Filing reference data may also be part of the instructions on a form. This may be placed at the upper right corner of the form, or at the lower right, as dictated by filing, reference, binding or other requirements.
The signature area of a form will generally be at the lower right of the form. Captions used in the body of the form will clarify all items on the form so that title, date, or other explanation will seldom be needed with the signature line. State of North Dakota forms will not require that a signature be notarized, unless it is specifically mandated in the North Dakota Century Code. Requiring a person to have a signature notarized when not required by law is both an inconvenience and an unnecessary expense.
A form communicates in two ways. One is through the appearance of the form and the other is through the language or words used on the form. Both ways communicate a certain idea and work together to relay a total message. Waste decreases when a form looks good. An attractive form is less likely to be used for notes or scratch paper. If a form gives the impression of being important, the user is more likely to be careful filling in and processing the form. Better data will be obtained.
Screening, reverse printing, and other graphic devices might improve a form and make it easier to process. However, when graphic devices are overdone, or when decorative borders and unnecessary ornamentation are used on a form, the form loses its image of being carefully or professionally designed. The fill-in data on a form is of prime importance and should not be overpowered by whatever is printed on the form.
The image the public/private sector has of an agency is influenced to a great extent by the quality of paperwork from that agency.

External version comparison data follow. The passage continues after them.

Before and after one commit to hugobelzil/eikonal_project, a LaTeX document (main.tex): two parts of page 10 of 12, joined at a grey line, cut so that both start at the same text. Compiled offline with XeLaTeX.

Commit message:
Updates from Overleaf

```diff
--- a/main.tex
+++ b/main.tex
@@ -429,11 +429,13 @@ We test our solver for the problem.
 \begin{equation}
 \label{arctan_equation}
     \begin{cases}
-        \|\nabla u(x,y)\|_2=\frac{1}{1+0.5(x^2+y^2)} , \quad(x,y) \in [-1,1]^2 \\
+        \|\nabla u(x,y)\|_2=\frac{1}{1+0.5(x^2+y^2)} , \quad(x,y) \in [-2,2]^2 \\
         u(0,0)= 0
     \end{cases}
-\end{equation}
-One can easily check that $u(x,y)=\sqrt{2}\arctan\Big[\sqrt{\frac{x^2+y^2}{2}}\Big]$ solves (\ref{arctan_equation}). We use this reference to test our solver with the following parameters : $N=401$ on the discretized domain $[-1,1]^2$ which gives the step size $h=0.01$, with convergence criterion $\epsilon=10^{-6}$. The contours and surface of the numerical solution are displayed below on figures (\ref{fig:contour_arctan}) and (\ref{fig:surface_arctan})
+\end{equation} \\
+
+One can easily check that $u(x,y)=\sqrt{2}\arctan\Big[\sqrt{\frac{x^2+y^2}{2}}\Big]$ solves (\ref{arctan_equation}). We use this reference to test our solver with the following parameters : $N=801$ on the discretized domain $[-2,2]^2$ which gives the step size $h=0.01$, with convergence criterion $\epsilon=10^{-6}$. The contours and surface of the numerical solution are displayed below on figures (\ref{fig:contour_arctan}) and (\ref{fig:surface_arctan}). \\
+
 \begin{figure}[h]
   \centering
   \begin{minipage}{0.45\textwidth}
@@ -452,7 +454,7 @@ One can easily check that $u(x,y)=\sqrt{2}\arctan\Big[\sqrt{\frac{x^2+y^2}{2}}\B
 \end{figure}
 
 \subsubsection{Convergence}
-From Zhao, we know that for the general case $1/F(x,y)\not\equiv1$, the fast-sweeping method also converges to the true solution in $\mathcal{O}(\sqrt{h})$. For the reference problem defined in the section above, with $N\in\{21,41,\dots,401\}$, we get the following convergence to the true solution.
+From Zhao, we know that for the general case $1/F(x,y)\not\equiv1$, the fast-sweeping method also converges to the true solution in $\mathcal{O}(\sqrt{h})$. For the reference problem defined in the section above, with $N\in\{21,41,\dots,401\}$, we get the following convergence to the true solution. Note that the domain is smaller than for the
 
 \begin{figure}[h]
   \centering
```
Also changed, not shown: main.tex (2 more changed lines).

Often, paperwork is the only contact the public has with a unit of state government, so that is what molds the image of state government. When the agency's forms and paperwork look professional and well organized, the public will gain the impression that the agency is professionally managed and operated.